▶ [What you will do] Check every line below for the word "result" and copy each one that has it.

▶ [Before-and-after change records]

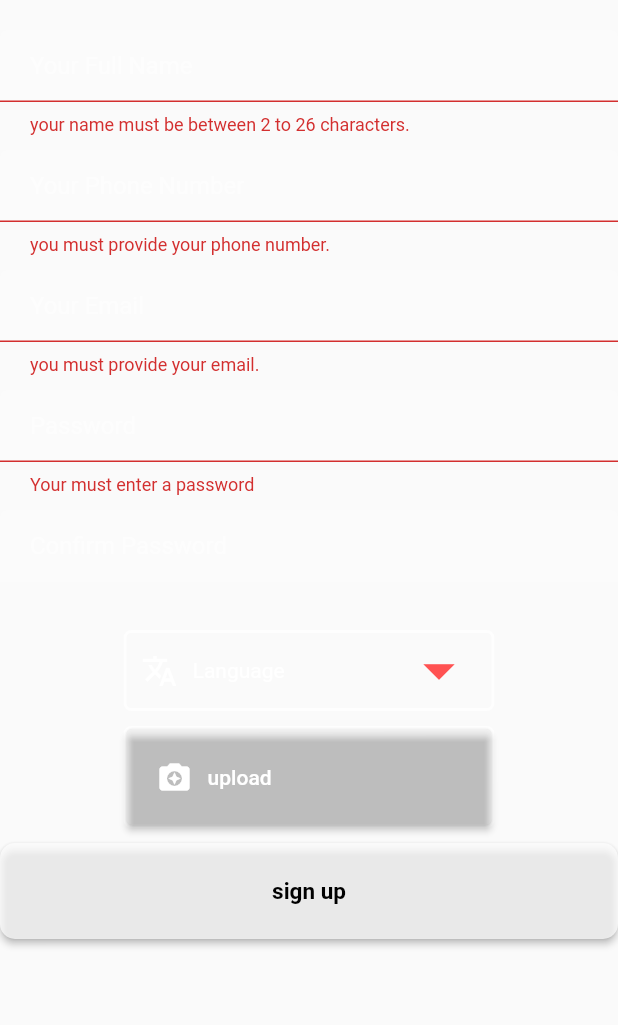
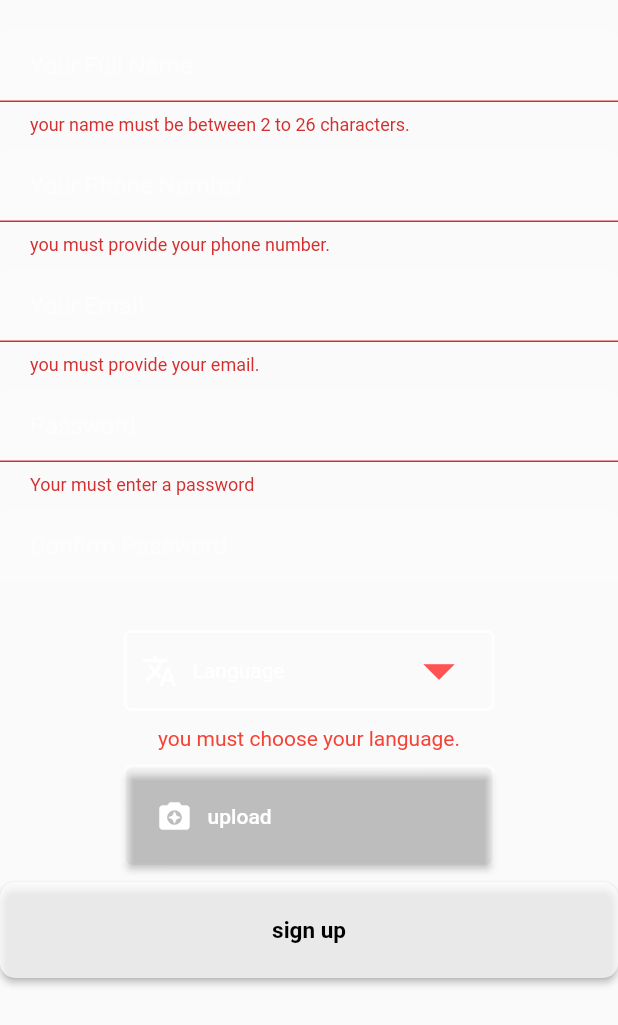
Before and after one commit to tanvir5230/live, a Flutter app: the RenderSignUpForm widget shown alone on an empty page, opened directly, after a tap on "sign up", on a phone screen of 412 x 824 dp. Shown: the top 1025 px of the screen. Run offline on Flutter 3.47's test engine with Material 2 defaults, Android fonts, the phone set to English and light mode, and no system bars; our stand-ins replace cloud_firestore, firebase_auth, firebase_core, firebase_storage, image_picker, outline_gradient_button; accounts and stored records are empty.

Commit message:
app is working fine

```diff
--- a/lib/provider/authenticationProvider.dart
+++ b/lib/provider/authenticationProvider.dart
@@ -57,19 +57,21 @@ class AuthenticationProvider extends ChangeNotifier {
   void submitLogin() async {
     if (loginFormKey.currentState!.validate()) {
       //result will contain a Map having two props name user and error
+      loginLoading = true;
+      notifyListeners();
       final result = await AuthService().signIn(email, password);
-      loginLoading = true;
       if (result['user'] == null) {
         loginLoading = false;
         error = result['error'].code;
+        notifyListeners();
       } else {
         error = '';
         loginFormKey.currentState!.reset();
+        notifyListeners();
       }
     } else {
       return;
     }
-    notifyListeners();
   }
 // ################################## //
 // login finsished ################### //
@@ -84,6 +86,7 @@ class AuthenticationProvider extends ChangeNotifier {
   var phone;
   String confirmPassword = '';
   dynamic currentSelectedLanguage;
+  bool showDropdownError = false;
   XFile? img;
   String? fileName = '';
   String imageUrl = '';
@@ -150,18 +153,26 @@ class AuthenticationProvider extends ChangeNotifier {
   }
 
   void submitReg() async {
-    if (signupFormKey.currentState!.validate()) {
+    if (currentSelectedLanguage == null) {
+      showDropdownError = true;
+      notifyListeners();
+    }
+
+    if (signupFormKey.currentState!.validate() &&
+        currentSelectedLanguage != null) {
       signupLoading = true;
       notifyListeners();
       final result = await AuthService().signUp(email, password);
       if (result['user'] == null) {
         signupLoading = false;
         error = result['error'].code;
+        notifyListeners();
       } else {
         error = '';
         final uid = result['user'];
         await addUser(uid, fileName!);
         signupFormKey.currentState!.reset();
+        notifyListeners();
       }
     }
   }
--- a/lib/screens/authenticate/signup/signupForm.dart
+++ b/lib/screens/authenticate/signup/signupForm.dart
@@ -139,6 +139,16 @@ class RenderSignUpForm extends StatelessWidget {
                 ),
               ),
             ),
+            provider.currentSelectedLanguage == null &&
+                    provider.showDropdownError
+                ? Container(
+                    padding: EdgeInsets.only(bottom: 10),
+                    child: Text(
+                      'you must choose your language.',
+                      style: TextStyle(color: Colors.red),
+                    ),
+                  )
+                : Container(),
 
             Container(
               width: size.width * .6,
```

▶ [Exercise output]
       //result will contain a Map having two props name user and error
       final result = await AuthService().signIn(email, password);
       if (result['user'] == null) {
         error = result['error'].code;
       final result = await AuthService().signUp(email, password);
       if (result['user'] == null) {
         error = result['error'].code;
         final uid = result['user'];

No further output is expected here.